Blackness and White Light

7.5/10

Blackness and White Light


Reviewed By Colin McNamara
Published 21/10/2011

A home grown effort that was long overdue

Originally 'Blackness and White Light' was conceived in 2003 but it took seven long years for it finally to come to fruition. However, upon first listen some fans may wonder how an album so simple and folkish could take so long to be created? Rusty Pacemaker is a one man band who merges progressive metal with folk rock and a bit of doom metal for a hypnotic and peaceful release. Sometimes the album is strangely acoustic and other times just features crashing, churning guitars that might resemble something more along the lines of funeral doom without the vocals. However, from the way that Rusty orchestrated the music to go along with his soft voice, it is clear that this was meant to be a quiet album. Rusty has one of those droning, monotonous vocals that are heard best on tracks like "Blackness and White" with the percussion and plinking guitars supporting his low tones, making it perfect for atmospheric rock (he even includes some xylophone) as opposed to something like "Cell" where they are barely audible, making it a strain to hear.

Mostly when Rusty isn't singing the music switches between heavy, chugging post rock riffs and softer acoustic passages such as on "My Last Goodbye" or progressive, folksy pieces like "My Way" which keeps the atmospheric part of the music, much like a less darker Agalloch would. Rusty also employs a female guest vocal addition on the track "Amok" and "Mother”. However, she has the same issue as Rusty does with a flat, under-produced voice that when layered on top of each other still doesn't really add enough audible power and during the heavier sections of the music is completely washed away. However, she is still a nice addition for atmosphere and doesn't ruin the music at all, but to remove her from the equation probably wouldn't make the song any better or worse either. On "Mother" the vocalist seems to be even stronger without Rusty singing with her (or growling, as he tends to do in short barks at times), so perhaps the vocal production isn't all for a loss. Even Rusty's vocals seem louder here, but the way he structures his voice around the song makes it seem like a creepy, sing-along song with heavy metal guitars attached to it.

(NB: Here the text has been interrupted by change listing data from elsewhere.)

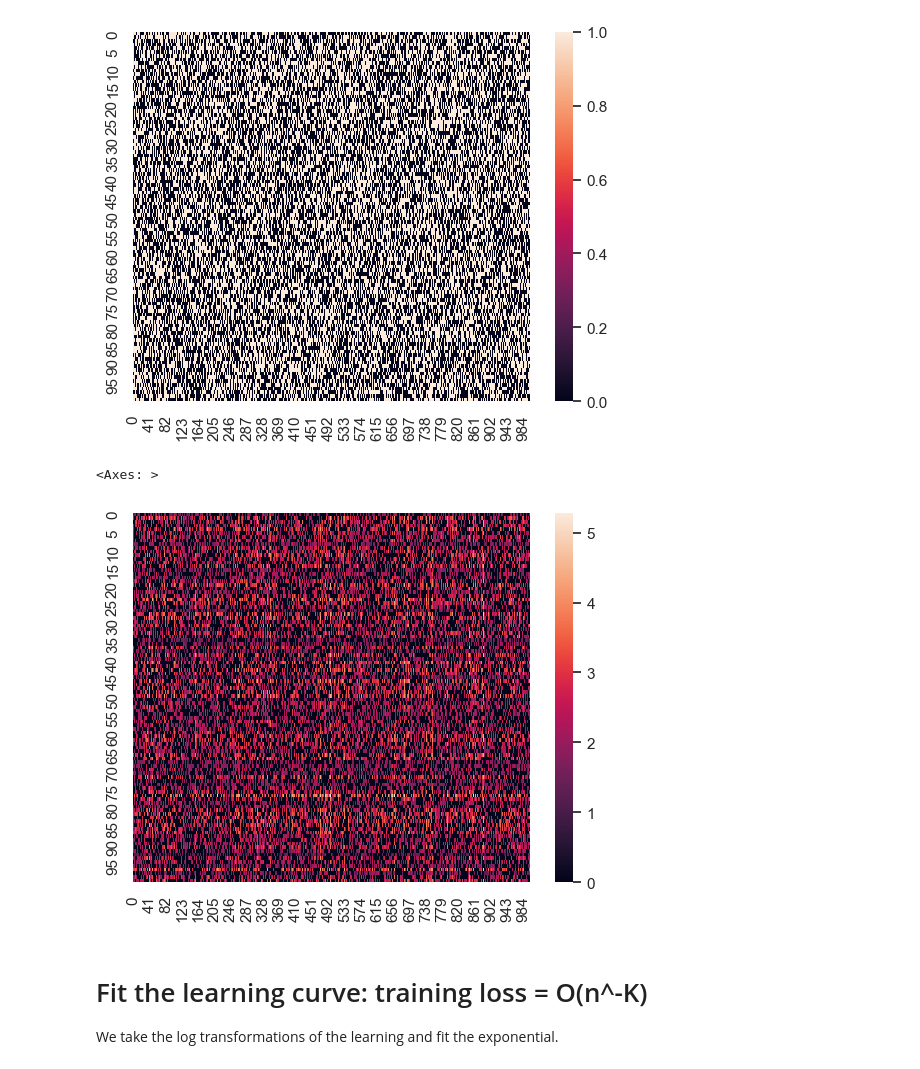
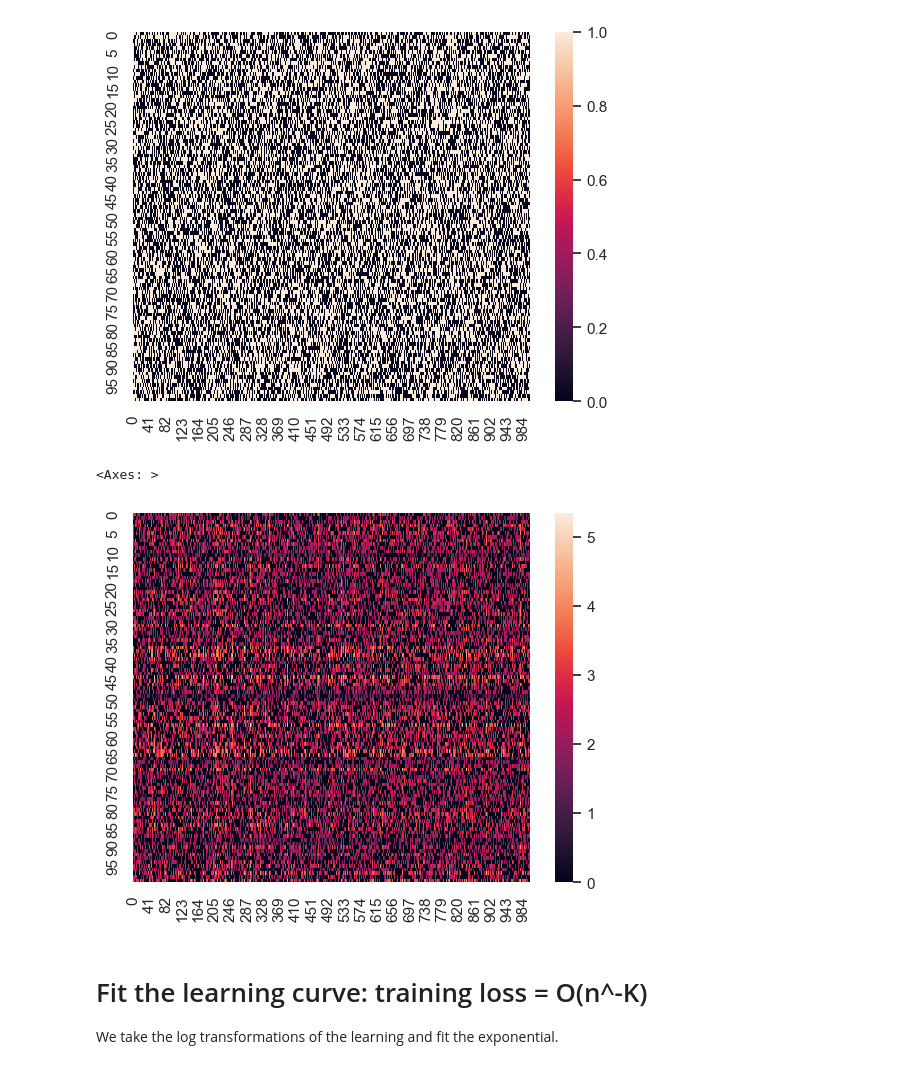
Before and after one commit to Yajingleo/ml_ucb, a Jupyter notebook: colab/rating_model.ipynb, the cells around one changed output. Saved outputs shown, nothing was run; the diff lists cells and outputs as text; code cells hidden in the pictures.

```diff
--- a/colab/rating_model.ipynb
+++ b/colab/rating_model.ipynb
@@ -363,14 +363,33 @@ def training(rating_df: pd.DataFrame,
 
     return (movie_matrix, user_matrix, training_loss)
 # %%
-print("Generating the rating data.")
-movie_matrix = generate_movie_feature(N_MOVIE, N_FEATURE)
-user_matrix = generate_user_perference(N_USER, N_FEATURE)
-rating_matrix = compute_movie_rating(user_matrix, movie_matrix)
+# Generate shared ground truth matrices for ALL experiments
+# These matrices will be used for:
+# 1. Learning curve calibration (to estimate convergence rate s)
+# 2. ML-UCB simulation
+# 3. LinUCB simulation
+
+np.random.seed(42)  # For reproducibility
+
+print("Generating shared ground truth matrices...")
+SHARED_USER_MATRIX = generate_user_perference(N_USER, N_FEATURE)
+SHARED_MOVIE_MATRIX = generate_movie_feature(N_MOVIE, N_FEATURE)
+SHARED_RATINGS = compute_movie_rating(SHARED_USER_MATRIX, SHARED_MOVIE_MATRIX)
+
+# For learning curve calibration, we need a has_rated_matrix
+# Use the same random seed for reproducibility
+np.random.seed(42)
 has_rated_matrix = np.round(np.random.random([N_MOVIE, N_USER]))
+
+print(f"  User matrix shape: {SHARED_USER_MATRIX.shape}")
+print(f"  Movie matrix shape: {SHARED_MOVIE_MATRIX.shape}")
+print(f"  Ratings matrix shape: {SHARED_RATINGS.shape}")
+print(f"  Rating range: [{SHARED_RATINGS.min():.1f}, {SHARED_RATINGS.max():.1f}]")
 print("Finished.\n")
-rating_df = build_rating_df(rating_matrix, has_rated_matrix)
-print("rating_df: \n", rating_df)
+
+# Build rating dataframe for learning curve training
+rating_df = build_rating_df(SHARED_RATINGS, has_rated_matrix)
+print("rating_df shape:", rating_df.shape)
 # %% [output]
 Generating the rating data.
 Finished.
@@ -450,10 +469,10 @@ sns.heatmap(has_rated_matrix)
 <Axes: >
 [figure]
 # %%
-sns.heatmap(movie_matrix.dot(user_matrix.T) * has_rated_matrix)
+sns.heatmap(SHARED_MOVIE_MATRIX.dot(SHARED_USER_MATRIX.T) * has_rated_matrix)
 # %% [output]
 <Axes: >
-[figure, old version]
+[figure, new version]
 # %% [markdown]
 # Fit the learning curve: training loss = O(n^-K)
 
```
Also changed, not shown: parts of 23 cells of this notebook.
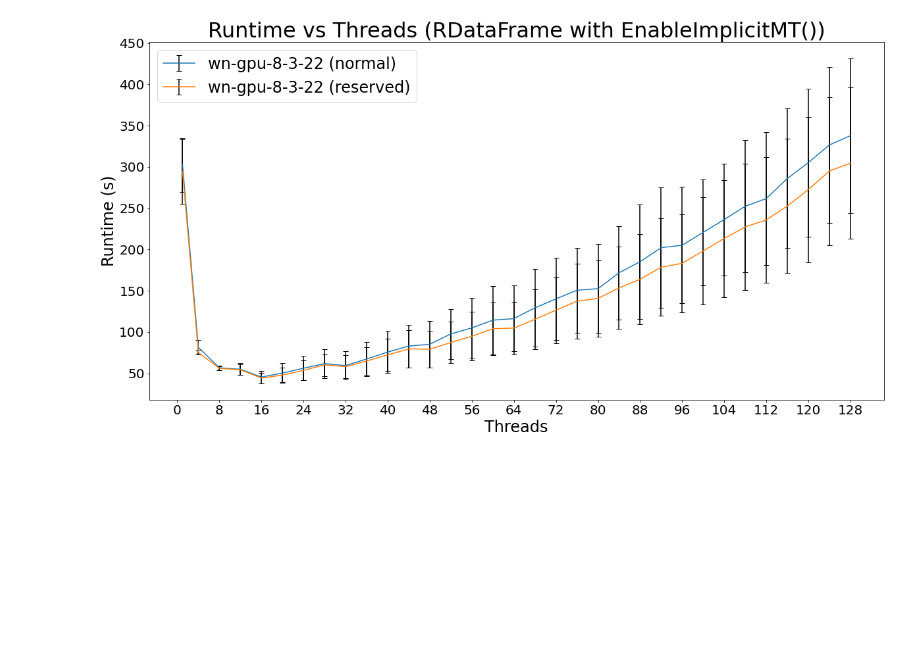
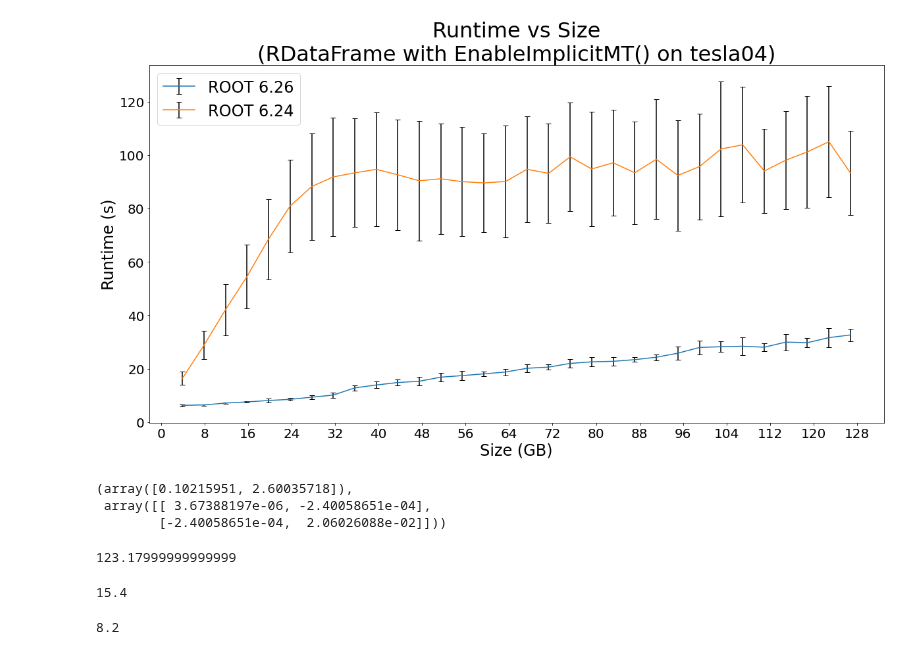
Before and after one commit to bucket420/DOE-INFN-2022, a Jupyter notebook: plot.ipynb, the cells around one changed output. Drawn from its saved outputs; the diff is of its cells as text; code cells hidden in the pictures; blank space fills up the shorter version.

```diff
--- a/plot.ipynb
+++ b/plot.ipynb
@@ -83,15 +83,15 @@ plot(path,
 # %%
 plot(path,
-     'Runtime vs Threads (RDataFrame with EnableImplicitMT())',
-     'Threads',
+     'Runtime vs Size\n(RDataFrame with EnableImplicitMT() on tesla04)',
+     'Size (GB)',
      'Runtime (s)',
-     "runtime_tests_rdf/128_files/wn-gpu-8-3-22/runtime_vs_threads_128_128_4_20.csv",
-     "wn-gpu-8-3-22 (normal)",
-     "runtime_tests_rdf/128_files/wn-gpu-8-3-22_reserved/runtime_vs_threads_128_128_4_20.csv",
-     "wn-gpu-8-3-22 (reserved)",
+     "runtime_tests_rdf/128_files/tesla04_remote/runtime_vs_size_128_4_20.csv",
+     "ROOT 6.26",
+     "runtime_tests_rdf/128_files/tesla04_remote_6_24/runtime_vs_size_128_4_20.csv",
+     "ROOT 6.24",
 #      log_scale=True,
 #      log_base=2,
      plot_type="errorbars"
     )
 # %% [output]
-[figure, old version]
+[figure, new version]
@@ -97,0 +116,18 @@ plot(path,
+# %%
+fit(path, "runtime_tests_uproot/128_files/wn-gpu-8-3-22/runtime_vs_size_mp_64_128_4_20.csv")
+# %% [output]
+(array([0.10215951, 2.60035718]),
+ array([[ 3.67388197e-06, -2.40058651e-04],
+        [-2.40058651e-04,  2.06026088e-02]]))
+# %%
+0.96 * 128 + 0.3
+# %% [output]
+123.17999999999999
+# %%
+0.1 * 128 + 2.6
+# %% [output]
+15.4
+# %%
+123 / 15
+# %% [output]
+8.2
```
Also changed, not shown: parts of 5 cells of this notebook, 2 other files.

Still, Rusty's debut stands a strong experimental metal piece for those who like atmospheric rock along the lines of bands such as Katatonia or Agalloch. The variety of folk elements from acoustic guitar to piano and percussion make for an interesting album, but at the same time it is all very simple and often repetitive and predictable. This isn't exactly an album to rock out or feel energized to rather than just sit back and contemplate on. Even though there are heavy parts strewn throughout the songs, the music here is clearly more meditative than head-bang worthy. To have one individual do all those work over a seven year span requires a lot of dedication and thought, and to have the final result be as emotionally heavy as it is requires commendable appreciation. It may be a bit difficult to hear, but 'Black And White Light' is a dichotomy that deserves a spin or two.

(Independent)

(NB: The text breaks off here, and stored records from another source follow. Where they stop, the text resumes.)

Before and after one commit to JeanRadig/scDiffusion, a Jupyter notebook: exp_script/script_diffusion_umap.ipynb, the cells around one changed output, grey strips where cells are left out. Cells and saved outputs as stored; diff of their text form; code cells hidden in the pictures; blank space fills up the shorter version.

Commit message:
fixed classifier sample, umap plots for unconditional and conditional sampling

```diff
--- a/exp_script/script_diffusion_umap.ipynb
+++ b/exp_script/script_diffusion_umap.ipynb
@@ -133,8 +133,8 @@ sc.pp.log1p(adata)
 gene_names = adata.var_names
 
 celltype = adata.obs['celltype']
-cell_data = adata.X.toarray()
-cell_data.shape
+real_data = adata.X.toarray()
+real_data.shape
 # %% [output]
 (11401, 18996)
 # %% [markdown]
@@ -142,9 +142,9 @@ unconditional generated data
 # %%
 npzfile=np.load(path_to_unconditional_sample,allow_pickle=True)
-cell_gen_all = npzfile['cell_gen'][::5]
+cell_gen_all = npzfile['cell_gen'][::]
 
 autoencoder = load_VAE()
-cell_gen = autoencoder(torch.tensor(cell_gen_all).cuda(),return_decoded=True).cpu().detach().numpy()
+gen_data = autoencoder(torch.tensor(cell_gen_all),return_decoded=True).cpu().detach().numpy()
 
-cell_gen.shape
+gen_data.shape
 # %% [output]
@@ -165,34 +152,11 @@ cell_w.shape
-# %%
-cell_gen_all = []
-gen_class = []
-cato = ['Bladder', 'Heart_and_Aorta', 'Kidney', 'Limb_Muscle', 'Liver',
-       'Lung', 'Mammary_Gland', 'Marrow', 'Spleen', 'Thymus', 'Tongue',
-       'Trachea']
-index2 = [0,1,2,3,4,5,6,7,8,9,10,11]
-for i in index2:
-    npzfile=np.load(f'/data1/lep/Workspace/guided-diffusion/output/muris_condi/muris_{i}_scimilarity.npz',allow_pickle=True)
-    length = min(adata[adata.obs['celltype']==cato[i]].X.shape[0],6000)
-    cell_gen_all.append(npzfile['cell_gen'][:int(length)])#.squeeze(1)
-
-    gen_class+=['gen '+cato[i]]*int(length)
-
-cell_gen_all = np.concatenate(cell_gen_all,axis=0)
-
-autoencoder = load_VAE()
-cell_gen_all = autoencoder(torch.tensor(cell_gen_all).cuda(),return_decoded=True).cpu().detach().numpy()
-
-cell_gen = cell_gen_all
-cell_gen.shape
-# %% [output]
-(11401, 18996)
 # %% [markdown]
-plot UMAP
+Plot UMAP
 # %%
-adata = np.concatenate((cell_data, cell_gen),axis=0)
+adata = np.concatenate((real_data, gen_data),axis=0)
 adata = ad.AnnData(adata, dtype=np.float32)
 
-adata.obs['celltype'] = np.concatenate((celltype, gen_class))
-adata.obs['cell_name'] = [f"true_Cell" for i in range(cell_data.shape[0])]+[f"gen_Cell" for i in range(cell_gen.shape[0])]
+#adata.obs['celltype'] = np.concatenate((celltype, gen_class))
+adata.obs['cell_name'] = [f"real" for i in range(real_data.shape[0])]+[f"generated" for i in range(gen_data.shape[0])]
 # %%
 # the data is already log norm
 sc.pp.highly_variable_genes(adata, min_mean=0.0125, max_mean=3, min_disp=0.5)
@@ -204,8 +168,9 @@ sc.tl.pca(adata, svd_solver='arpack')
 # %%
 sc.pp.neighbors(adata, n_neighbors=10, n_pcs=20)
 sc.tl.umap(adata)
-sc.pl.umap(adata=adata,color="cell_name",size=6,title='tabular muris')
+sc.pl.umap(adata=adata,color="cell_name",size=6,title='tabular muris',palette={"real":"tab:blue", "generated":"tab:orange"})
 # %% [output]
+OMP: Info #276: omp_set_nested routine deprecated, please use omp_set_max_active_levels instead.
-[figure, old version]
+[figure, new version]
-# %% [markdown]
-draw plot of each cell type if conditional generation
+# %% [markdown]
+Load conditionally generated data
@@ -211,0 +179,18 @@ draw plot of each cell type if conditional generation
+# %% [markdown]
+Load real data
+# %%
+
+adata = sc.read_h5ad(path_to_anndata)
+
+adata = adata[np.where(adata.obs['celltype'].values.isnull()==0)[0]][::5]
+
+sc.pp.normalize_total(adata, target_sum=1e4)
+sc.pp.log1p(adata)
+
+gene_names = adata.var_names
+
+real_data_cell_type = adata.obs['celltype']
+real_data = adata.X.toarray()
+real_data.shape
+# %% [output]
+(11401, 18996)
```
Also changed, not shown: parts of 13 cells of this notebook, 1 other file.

Blackness and White Light

Reviewed By Colin McNamara
Published 21/10/2011